BEGIN RECORDS FOR THIS TASK

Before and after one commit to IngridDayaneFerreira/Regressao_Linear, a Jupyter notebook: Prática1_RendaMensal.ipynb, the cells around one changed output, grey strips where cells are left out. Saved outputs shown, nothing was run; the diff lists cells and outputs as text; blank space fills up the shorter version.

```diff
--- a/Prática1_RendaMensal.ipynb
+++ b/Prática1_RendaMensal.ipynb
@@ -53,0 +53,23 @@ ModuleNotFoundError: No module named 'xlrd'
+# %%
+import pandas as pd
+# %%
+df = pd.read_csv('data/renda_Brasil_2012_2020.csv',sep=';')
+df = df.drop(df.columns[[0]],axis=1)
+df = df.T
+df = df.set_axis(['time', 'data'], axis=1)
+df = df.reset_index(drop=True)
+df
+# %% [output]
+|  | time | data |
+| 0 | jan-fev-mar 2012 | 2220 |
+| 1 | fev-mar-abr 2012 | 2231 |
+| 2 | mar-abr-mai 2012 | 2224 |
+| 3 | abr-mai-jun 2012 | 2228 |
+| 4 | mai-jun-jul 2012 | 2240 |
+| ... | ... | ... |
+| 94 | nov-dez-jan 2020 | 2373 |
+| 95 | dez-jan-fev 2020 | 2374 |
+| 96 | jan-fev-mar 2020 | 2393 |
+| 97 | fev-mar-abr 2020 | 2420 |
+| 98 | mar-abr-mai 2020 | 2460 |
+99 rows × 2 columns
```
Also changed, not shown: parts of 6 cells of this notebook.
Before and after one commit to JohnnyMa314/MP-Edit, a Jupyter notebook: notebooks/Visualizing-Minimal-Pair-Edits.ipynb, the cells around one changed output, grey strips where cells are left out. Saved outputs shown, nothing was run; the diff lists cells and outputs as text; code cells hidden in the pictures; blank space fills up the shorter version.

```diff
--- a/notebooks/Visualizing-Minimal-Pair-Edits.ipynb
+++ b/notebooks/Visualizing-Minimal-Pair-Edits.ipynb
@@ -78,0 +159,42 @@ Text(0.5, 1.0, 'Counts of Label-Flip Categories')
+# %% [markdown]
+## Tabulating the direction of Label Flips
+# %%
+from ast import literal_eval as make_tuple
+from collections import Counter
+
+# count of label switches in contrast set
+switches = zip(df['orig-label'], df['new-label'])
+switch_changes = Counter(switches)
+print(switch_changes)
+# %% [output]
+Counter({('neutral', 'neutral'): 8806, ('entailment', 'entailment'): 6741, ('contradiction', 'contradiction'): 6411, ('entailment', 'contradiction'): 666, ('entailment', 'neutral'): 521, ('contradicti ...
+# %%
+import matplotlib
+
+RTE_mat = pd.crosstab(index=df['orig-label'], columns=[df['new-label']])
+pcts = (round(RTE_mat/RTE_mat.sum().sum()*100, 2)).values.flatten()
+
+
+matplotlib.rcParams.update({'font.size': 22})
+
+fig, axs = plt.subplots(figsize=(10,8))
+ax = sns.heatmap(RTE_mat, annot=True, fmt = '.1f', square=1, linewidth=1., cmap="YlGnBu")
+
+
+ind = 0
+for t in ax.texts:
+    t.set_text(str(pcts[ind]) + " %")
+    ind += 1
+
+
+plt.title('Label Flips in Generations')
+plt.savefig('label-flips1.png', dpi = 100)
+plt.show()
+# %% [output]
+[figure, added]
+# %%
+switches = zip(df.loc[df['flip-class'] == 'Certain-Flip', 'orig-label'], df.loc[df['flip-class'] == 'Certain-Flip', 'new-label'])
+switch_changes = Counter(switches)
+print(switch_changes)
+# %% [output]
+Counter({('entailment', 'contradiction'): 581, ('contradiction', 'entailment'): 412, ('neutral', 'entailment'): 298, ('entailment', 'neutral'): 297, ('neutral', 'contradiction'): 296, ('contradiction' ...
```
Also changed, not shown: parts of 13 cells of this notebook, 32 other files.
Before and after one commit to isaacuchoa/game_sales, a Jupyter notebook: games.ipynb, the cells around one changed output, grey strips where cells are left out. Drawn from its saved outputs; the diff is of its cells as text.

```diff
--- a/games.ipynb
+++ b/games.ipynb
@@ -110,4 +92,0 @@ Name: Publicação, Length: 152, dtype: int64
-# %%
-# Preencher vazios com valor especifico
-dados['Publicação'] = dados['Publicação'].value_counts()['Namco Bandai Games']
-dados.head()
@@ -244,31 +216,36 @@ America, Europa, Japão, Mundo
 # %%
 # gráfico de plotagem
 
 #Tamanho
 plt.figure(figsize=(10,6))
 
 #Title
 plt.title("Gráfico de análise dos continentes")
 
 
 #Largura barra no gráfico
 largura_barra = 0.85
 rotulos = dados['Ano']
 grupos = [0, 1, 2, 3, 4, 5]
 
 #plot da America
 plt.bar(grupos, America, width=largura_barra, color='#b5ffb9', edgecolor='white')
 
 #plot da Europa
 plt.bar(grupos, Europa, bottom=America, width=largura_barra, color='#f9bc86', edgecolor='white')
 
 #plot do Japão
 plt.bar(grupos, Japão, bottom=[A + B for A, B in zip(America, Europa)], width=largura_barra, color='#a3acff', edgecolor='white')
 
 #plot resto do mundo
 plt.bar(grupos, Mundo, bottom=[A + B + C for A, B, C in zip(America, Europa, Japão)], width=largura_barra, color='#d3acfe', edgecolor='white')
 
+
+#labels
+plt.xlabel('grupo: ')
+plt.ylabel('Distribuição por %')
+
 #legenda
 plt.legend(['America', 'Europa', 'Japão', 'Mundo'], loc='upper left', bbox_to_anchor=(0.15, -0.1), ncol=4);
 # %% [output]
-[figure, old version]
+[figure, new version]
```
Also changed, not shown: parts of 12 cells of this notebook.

END RECORDS FOR THIS TASK

## [WHAT THE EXERCISE ASKS]
From the first line to the last, return the data above exactly.

## [ANSWER TO THIS TASK]
Before and after one commit to IngridDayaneFerreira/Regressao_Linear, a Jupyter notebook: Prática1_RendaMensal.ipynb, the cells around one changed output, grey strips where cells are left out. Saved outputs shown, nothing was run; the diff lists cells and outputs as text; blank space fills up the shorter version.

```diff
--- a/Prática1_RendaMensal.ipynb
+++ b/Prática1_RendaMensal.ipynb
@@ -53,0 +53,23 @@ ModuleNotFoundError: No module named 'xlrd'
+# %%
+import pandas as pd
+# %%
+df = pd.read_csv('data/renda_Brasil_2012_2020.csv',sep=';')
+df = df.drop(df.columns[[0]],axis=1)
+df = df.T
+df = df.set_axis(['time', 'data'], axis=1)
+df = df.reset_index(drop=True)
+df
+# %% [output]
+|  | time | data |
+| 0 | jan-fev-mar 2012 | 2220 |
+| 1 | fev-mar-abr 2012 | 2231 |
+| 2 | mar-abr-mai 2012 | 2224 |
+| 3 | abr-mai-jun 2012 | 2228 |
+| 4 | mai-jun-jul 2012 | 2240 |
+| ... | ... | ... |
+| 94 | nov-dez-jan 2020 | 2373 |
+| 95 | dez-jan-fev 2020 | 2374 |
+| 96 | jan-fev-mar 2020 | 2393 |
+| 97 | fev-mar-abr 2020 | 2420 |
+| 98 | mar-abr-mai 2020 | 2460 |
+99 rows × 2 columns
```
Also changed, not shown: parts of 6 cells of this notebook.
Before and after one commit to JohnnyMa314/MP-Edit, a Jupyter notebook: notebooks/Visualizing-Minimal-Pair-Edits.ipynb, the cells around one changed output, grey strips where cells are left out. Saved outputs shown, nothing was run; the diff lists cells and outputs as text; code cells hidden in the pictures; blank space fills up the shorter version.

```diff
--- a/notebooks/Visualizing-Minimal-Pair-Edits.ipynb
+++ b/notebooks/Visualizing-Minimal-Pair-Edits.ipynb
@@ -78,0 +159,42 @@ Text(0.5, 1.0, 'Counts of Label-Flip Categories')
+# %% [markdown]
+## Tabulating the direction of Label Flips
+# %%
+from ast import literal_eval as make_tuple
+from collections import Counter
+
+# count of label switches in contrast set
+switches = zip(df['orig-label'], df['new-label'])
+switch_changes = Counter(switches)
+print(switch_changes)
+# %% [output]
+Counter({('neutral', 'neutral'): 8806, ('entailment', 'entailment'): 6741, ('contradiction', 'contradiction'): 6411, ('entailment', 'contradiction'): 666, ('entailment', 'neutral'): 521, ('contradicti ...
+# %%
+import matplotlib
+
+RTE_mat = pd.crosstab(index=df['orig-label'], columns=[df['new-label']])
+pcts = (round(RTE_mat/RTE_mat.sum().sum()*100, 2)).values.flatten()
+
+
+matplotlib.rcParams.update({'font.size': 22})
+
+fig, axs = plt.subplots(figsize=(10,8))
+ax = sns.heatmap(RTE_mat, annot=True, fmt = '.1f', square=1, linewidth=1., cmap="YlGnBu")
+
+
+ind = 0
+for t in ax.texts:
+    t.set_text(str(pcts[ind]) + " %")
+    ind += 1
+
+
+plt.title('Label Flips in Generations')
+plt.savefig('label-flips1.png', dpi = 100)
+plt.show()
+# %% [output]
+[figure, added]
+# %%
+switches = zip(df.loc[df['flip-class'] == 'Certain-Flip', 'orig-label'], df.loc[df['flip-class'] == 'Certain-Flip', 'new-label'])
+switch_changes = Counter(switches)
+print(switch_changes)
+# %% [output]
+Counter({('entailment', 'contradiction'): 581, ('contradiction', 'entailment'): 412, ('neutral', 'entailment'): 298, ('entailment', 'neutral'): 297, ('neutral', 'contradiction'): 296, ('contradiction' ...
```
Also changed, not shown: parts of 13 cells of this notebook, 32 other files.
Before and after one commit to isaacuchoa/game_sales, a Jupyter notebook: games.ipynb, the cells around one changed output, grey strips where cells are left out. Drawn from its saved outputs; the diff is of its cells as text.

```diff
--- a/games.ipynb
+++ b/games.ipynb
@@ -110,4 +92,0 @@ Name: Publicação, Length: 152, dtype: int64
-# %%
-# Preencher vazios com valor especifico
-dados['Publicação'] = dados['Publicação'].value_counts()['Namco Bandai Games']
-dados.head()
@@ -244,31 +216,36 @@ America, Europa, Japão, Mundo
 # %%
 # gráfico de plotagem
 
 #Tamanho
 plt.figure(figsize=(10,6))
 
 #Title
 plt.title("Gráfico de análise dos continentes")
 
 
 #Largura barra no gráfico
 largura_barra = 0.85
 rotulos = dados['Ano']
 grupos = [0, 1, 2, 3, 4, 5]
 
 #plot da America
 plt.bar(grupos, America, width=largura_barra, color='#b5ffb9', edgecolor='white')
 
 #plot da Europa
 plt.bar(grupos, Europa, bottom=America, width=largura_barra, color='#f9bc86', edgecolor='white')
 
 #plot do Japão
 plt.bar(grupos, Japão, bottom=[A + B for A, B in zip(America, Europa)], width=largura_barra, color='#a3acff', edgecolor='white')
 
 #plot resto do mundo
 plt.bar(grupos, Mundo, bottom=[A + B + C for A, B, C in zip(America, Europa, Japão)], width=largura_barra, color='#d3acfe', edgecolor='white')
 
+
+#labels
+plt.xlabel('grupo: ')
+plt.ylabel('Distribuição por %')
+
 #legenda
 plt.legend(['America', 'Europa', 'Japão', 'Mundo'], loc='upper left', bbox_to_anchor=(0.15, -0.1), ncol=4);
 # %% [output]
-[figure, old version]
+[figure, new version]
```
Also changed, not shown: parts of 12 cells of this notebook.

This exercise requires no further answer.